Required action:
Could you filter the material and copy every line where the word "screenshot" occurs?

══════════

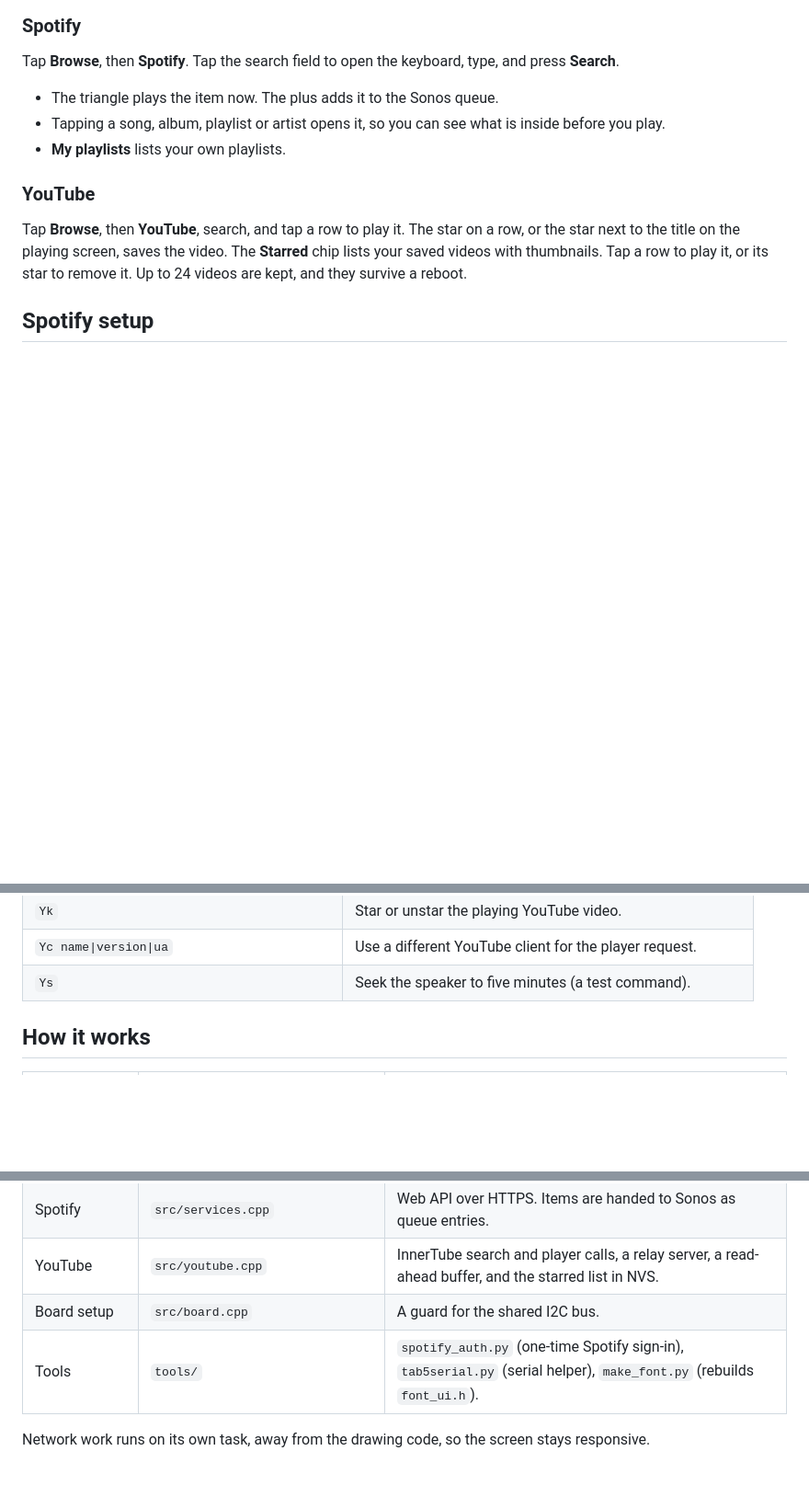
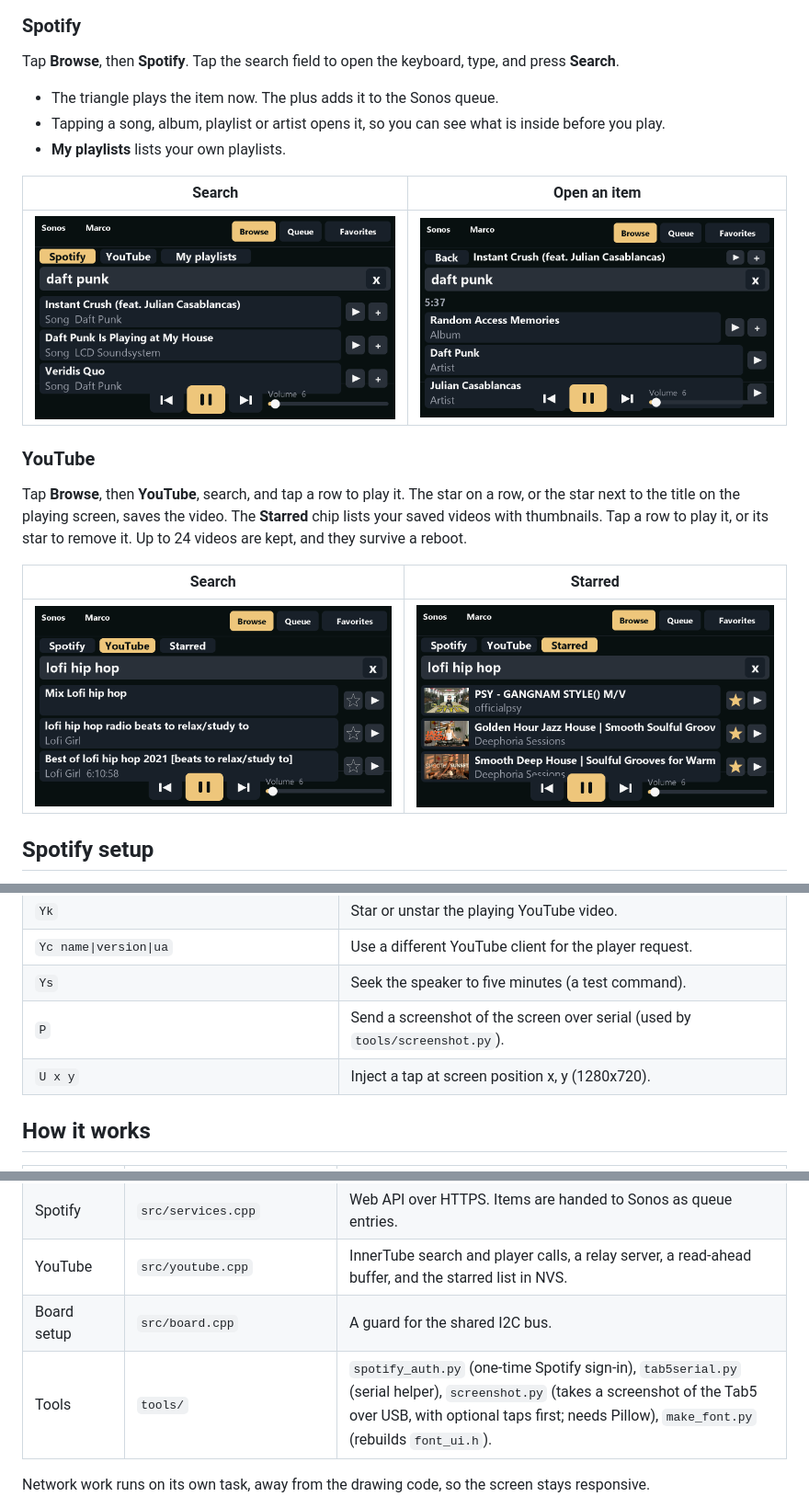
Before and after one commit to FusisCaesar/M5TabSonosController, a Markdown page: README.md, 3 parts joined by grey strips. Shown at 92% size. GitHub-like rendering; pictures changed too: docs/images/spotify-detail.png (added), docs/images/spotify-search.png (added), docs/images/youtube-search.png (added); blank space fills up the shorter version.

Commit message:
Add README screenshots, serial screenshot tool and text cleanup for YouTube titles
Co-authored-by: Cursor <cursoragent@cursor.com>

```diff
--- a/README.md
+++ b/README.md
@@ -69,9 +73,17 @@ Tap **Browse**, then **Spotify**. Tap the search field to open the keyboard, typ
 - Tapping a song, album, playlist or artist opens it, so you can see what is inside before you play.
 - **My playlists** lists your own playlists.
 
+| Search | Open an item |
+| --- | --- |
+| ![Spotify search results](docs/images/spotify-search.png) | ![Spotify detail page](docs/images/spotify-detail.png) |
+
 ### YouTube
 
 Tap **Browse**, then **YouTube**, search, and tap a row to play it. The star on a row, or the star next to the title on the playing screen, saves the video. The **Starred** chip lists your saved videos with thumbnails. Tap a row to play it, or its star to remove it. Up to 24 videos are kept, and they survive a reboot.
+
+| Search | Starred |
+| --- | --- |
+| ![YouTube search results](docs/images/youtube-search.png) | ![Starred YouTube videos with thumbnails](docs/images/youtube-starred.png) |
 
 ## Spotify setup
 
@@ -124,6 +136,8 @@ The Tab5 listens on its USB serial port (115200 baud). Open it **without** toggl
 | `Yk` | Star or unstar the playing YouTube video. |
 | `Yc name\|version\|ua` | Use a different YouTube client for the player request. |
 | `Ys` | Seek the speaker to five minutes (a test command). |
+| `P` | Send a screenshot of the screen over serial (used by `tools/screenshot.py`). |
+| `U x y` | Inject a tap at screen position x, y (1280x720). |
 
 ## How it works
 
@@ -135,7 +149,7 @@ The Tab5 listens on its USB serial port (115200 baud). Open it **without** toggl
 | Spotify | `src/services.cpp` | Web API over HTTPS. Items are handed to Sonos as queue entries. |
 | YouTube | `src/youtube.cpp` | InnerTube search and player calls, a relay server, a read-ahead buffer, and the starred list in NVS. |
 | Board setup | `src/board.cpp` | A guard for the shared I2C bus. |
-| Tools | `tools/` | `spotify_auth.py` (one-time Spotify sign-in), `tab5serial.py` (serial helper), `make_font.py` (rebuilds `font_ui.h`). |
+| Tools | `tools/` | `spotify_auth.py` (one-time Spotify sign-in), `tab5serial.py` (serial helper), `screenshot.py` (takes a screenshot of the Tab5 over USB, with optional taps first; needs Pillow), `make_font.py` (rebuilds `font_ui.h`). |
 
 Network work runs on its own task, away from the drawing code, so the screen stays responsive.
 
```
Also changed, not shown: other parts of README.md (+4 -0 lines), docs/images/now-playing-youtube.png (added), 5 other files.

══════════

Expected answer:
Add README screenshots, serial screenshot tool and text cleanup for YouTube titles
+| `P` | Send a screenshot of the screen over serial (used by `tools/screenshot.py`). |
+| Tools | `tools/` | `spotify_auth.py` (one-time Spotify sign-in), `tab5serial.py` (serial helper), `screenshot.py` (takes a screenshot of the Tab5 over USB, with optional taps first; needs Pillow), `make_font.py` (rebuilds `font_ui.h`). |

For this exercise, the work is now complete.